Action to Safeguard

  1. If any worker has concerns about a child whose parents have Learning Difficulties and Disabilities, A CAF should always be undertaken and consideration given to making a referral to Children's Social Care where appropriate. Where a child is considered to be at risk of Significant Harm, a referral must be made using the Making a Referral to Children's Social Care Procedure.
  2. A comparative study of children and families with learning disabled parents referred to Children's Social Care showed twice as many children had severe developmental needs, and five times as many had parents who were experiencing severe difficulties in meeting their children's needs. The research found that parents with Learning Difficulties and Disabilities are more likely to need long-term support.

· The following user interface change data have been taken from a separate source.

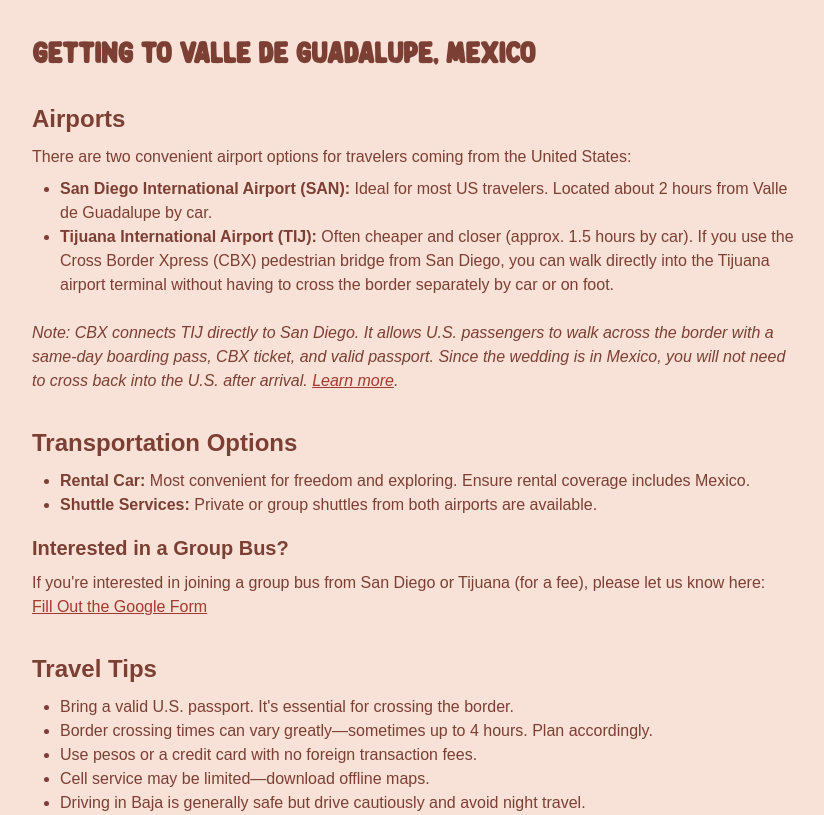
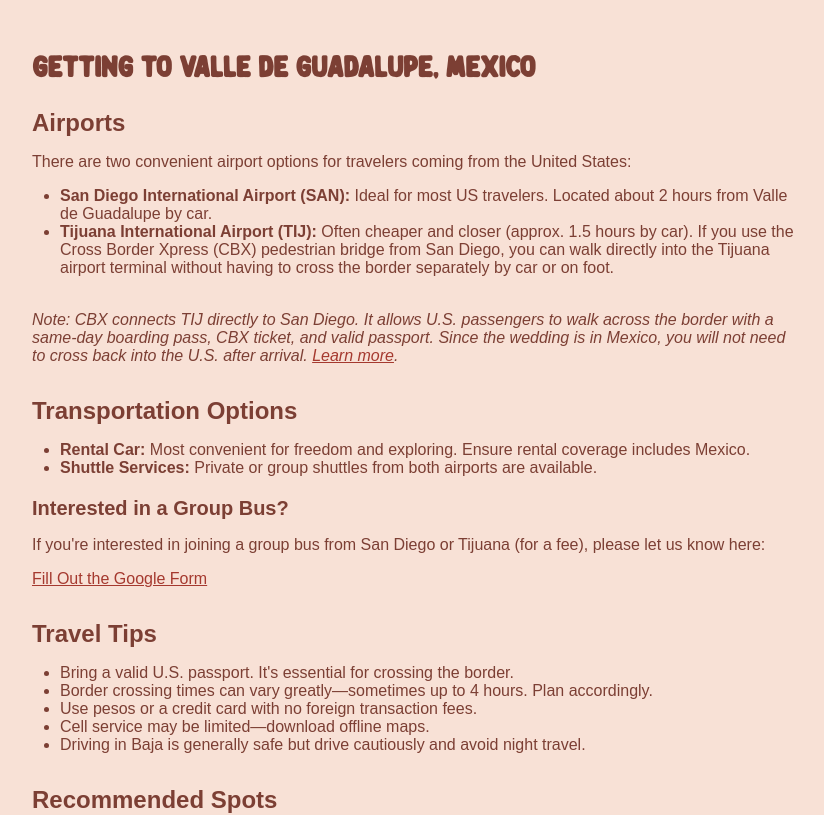
Before and after one commit to AlecsisDuarte/tarexis-wedding, a React (Vite) app: page /tarexis-wedding/travel in a window 1280 px wide. Shown: the top 815 px of the page, without its empty margins (224-1048 px from the left). Built offline with nearby package versions, Linux system fonts and the light colour scheme.

Commit message:
removed tailwind library

```diff
--- a/package.json
+++ b/package.json
@@ -13,12 +13,9 @@
     "deploy": "gh-pages -b main -d dist"
   },
   "dependencies": {
-    "@tailwindcss/vite": "^4.1.7",
-    "lightningcss-win32-x64-msvc": "^1.30.1",
     "react": "^18.3.1",
     "react-dom": "^18.3.1",
-    "react-router-dom": "^7.5.0",
-    "tailwindcss": "^4.1.7"
+    "react-router-dom": "^7.5.0"
   },
   "devDependencies": {
     "@eslint/js": "^9.17.0",
--- a/src/pages/styles/Travel.css
+++ b/src/pages/styles/Travel.css
@@ -1,5 +1,3 @@
-@import "tailwindcss";
-
 :root {
   --color-pastel-peach: #f0d5c4; /* Approximates #F0D5C4 */
   --color-pastel-pink: #eeccc2; /* Approximates #EECCC2 */
--- a/vite.config.ts
+++ b/vite.config.ts
@@ -1,9 +1,8 @@
 import { defineConfig } from 'vite'
 import react from '@vitejs/plugin-react'
-import tailwindcss from '@tailwindcss/vite'
 
 // https://vitejs.dev/config/
 export default defineConfig({
-  plugins: [react(), tailwindcss()],
+  plugins: [react()],
   base: "/tarexis-wedding/",
 })
```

  3. A comparative study of methods of supporting parents with Learning Difficulties and Disabilities found that group education, combined with home-based support, increases parenting capacity. In some areas, services provide accessible information, advocacy, peer support, multi-agency and multi-disciplinary assessments, and on-going home-based and other support. This 'parenting with support' appears to yield good results for both parents and children.
  4. A specialist assessment is often needed and is recommended. Where specialist assessments have not been carried out and/or learning disability support services have not been involved, evidence from inspections has shown that crucial decisions could be made on inadequate information.
  5. Adult learning disability services, particularly community nurses, can provide valuable input to core assessments, and there are also validated assessment tools available.
  6. Where pre-birth involvement is a result of the mother’s learning difficulties causing uncertainty as to her ability to meet the needs of the child once born, the Court of Appeal in D (A Child) [2021] EWCA Civ 787 stressed the importance of effective planning during the pregnancy for the baby’s arrival, and of taking adequate steps to ensure that the mother understands what is happening and is able to present her case.